- Not feeling understood. Whether communication challenges make it hard for the person to convey their thoughts the way they want, or they are trying to interact with those who lack the ability to relate to different neurologies, the absence of understanding can cause deep frustration.
- Unsuccessful attempts at social connection. Frustration is common when repeated efforts to form friendships or find a partner do not result in the kind of social life a person desires.
- Cognitive rigidity. An Autistic individual may unrealistically expect perfection in themselves, others, or daily events. When it is difficult to be flexible, frustration is inevitable.
- Repetitive thoughts. Dwelling on worries or reliving painful moments can overwhelm the mind, and a person may feel frustrated they can’t seem to let things go.
- Perceived unrealized potential. Whether it is not meeting one’s own expectations or the expectations of family, friends, or society, or comparing one’s self to peers, feeling stuck can cause deep feelings of frustration.
All of this can have the unfortunate result of mental, emotional, and physical exhaustion for a person on the spectrum. Continual frustration can lead to displaced anger, hopelessness, wanting to give up, and a sense of despair. The person’s behavior may appear irrational to others who only see the outward reactions. If frustration is overwhelming for you, I would like to make some suggestions that may help you reduce its presence:
- Recognize how frustration is impacting your life. Is it keeping you locked in habits that don’t work and stopping you from trying new strategies? Are you making assumptions about yourself or others that may not be accurate? Take stock of the barriers frustration may be creating in your life.

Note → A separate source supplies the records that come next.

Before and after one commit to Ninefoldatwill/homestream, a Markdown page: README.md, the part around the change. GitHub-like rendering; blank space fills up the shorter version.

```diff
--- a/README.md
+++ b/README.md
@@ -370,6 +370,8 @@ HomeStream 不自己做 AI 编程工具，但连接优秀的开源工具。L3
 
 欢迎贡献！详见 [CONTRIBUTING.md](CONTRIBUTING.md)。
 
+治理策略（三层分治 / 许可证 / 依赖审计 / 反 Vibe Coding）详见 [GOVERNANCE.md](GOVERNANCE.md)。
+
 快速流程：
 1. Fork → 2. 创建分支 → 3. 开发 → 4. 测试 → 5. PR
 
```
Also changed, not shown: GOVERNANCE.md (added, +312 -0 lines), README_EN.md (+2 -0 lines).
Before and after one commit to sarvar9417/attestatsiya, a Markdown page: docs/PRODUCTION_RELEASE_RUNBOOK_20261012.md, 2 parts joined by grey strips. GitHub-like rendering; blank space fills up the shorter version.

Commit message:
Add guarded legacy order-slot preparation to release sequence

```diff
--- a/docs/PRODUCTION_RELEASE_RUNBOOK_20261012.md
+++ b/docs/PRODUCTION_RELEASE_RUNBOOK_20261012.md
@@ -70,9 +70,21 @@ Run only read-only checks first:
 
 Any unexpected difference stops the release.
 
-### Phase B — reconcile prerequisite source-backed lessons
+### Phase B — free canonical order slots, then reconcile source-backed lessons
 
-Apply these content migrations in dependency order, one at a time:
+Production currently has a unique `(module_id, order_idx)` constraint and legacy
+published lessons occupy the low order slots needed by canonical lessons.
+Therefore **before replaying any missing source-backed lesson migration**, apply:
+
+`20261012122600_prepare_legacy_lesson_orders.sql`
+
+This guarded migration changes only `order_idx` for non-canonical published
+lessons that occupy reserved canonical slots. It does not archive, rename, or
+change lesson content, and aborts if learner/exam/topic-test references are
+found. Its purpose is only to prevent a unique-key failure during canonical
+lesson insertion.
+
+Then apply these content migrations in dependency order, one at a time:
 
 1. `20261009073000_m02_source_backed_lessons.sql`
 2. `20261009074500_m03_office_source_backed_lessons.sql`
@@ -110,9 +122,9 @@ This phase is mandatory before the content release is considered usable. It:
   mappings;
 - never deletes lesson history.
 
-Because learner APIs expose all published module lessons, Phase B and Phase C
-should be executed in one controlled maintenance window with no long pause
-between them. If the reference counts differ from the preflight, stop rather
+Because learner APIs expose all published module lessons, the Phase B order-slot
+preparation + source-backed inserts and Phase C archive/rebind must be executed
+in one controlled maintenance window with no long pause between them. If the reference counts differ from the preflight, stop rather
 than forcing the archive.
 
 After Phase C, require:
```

- Prevent frustration in the first place if possible. We can’t avoid all frustration, but maybe we can identify patterns and come up with different approaches to address the things that routinely cause frustration. Perhaps it is possible to get outside support to help minimize the frustrations that feel overwhelming.
- It’s ok to pause. Stopping in the middle of a task or project is not a failure. Know it’s okay to stop and return later, especially if a break can help you recharge and gain perspective.
- Prioritize mental health, and learn when you need a break. When you feel the first moments of frustration seeping in, find ways to divert your attention to release it. Put stuff on your phone that relaxes you or spend a few minutes refocusing with an activity you enjoy. This is not avoidance; it is a reset that can give you space and allow you to return with a clearer mind. Build in time to unwind when you know you will face frustration so you won’t approach the next situation already in a frustrated state.
- Disclose your autism as needed. It is absolutely your choice how and with whom you share your autism. Sometimes requesting an accommodation or asking for a change is easily granted and all that is needed to diffuse a frustrating situation.
- Outside perspectives or new strategies can help. If you find yourself in a frustration cycle and nothing seems to be working, a trusted coach, therapist, or friend may be able to help you view the problem with fresh eyes and discover new strategies to try. They could also help if you have difficulty letting go of painful memories. There may not be a quick fix, but isolating the frustration points and coming up with a new plan may help.
- Remind yourself of your strengths and successes. Sometimes a good antidote for frustration is doing something you enjoy and which comes easily. It could be doing a jigsaw puzzle, playing a video game you have mastered, or spending time on a favorite hobby.
Above all, take off the pressure. You do not have to be defined by your work, your social status, your level of ease in communicating, or any other metric. You get to define what a fulfilling life means and what will make you happy. Shifting your focus from the things that cause frustration to the elements of your life that bring you joy will help keep things in perspective.
Subscribe for AANE weekly emails, monthly news, updates, and more!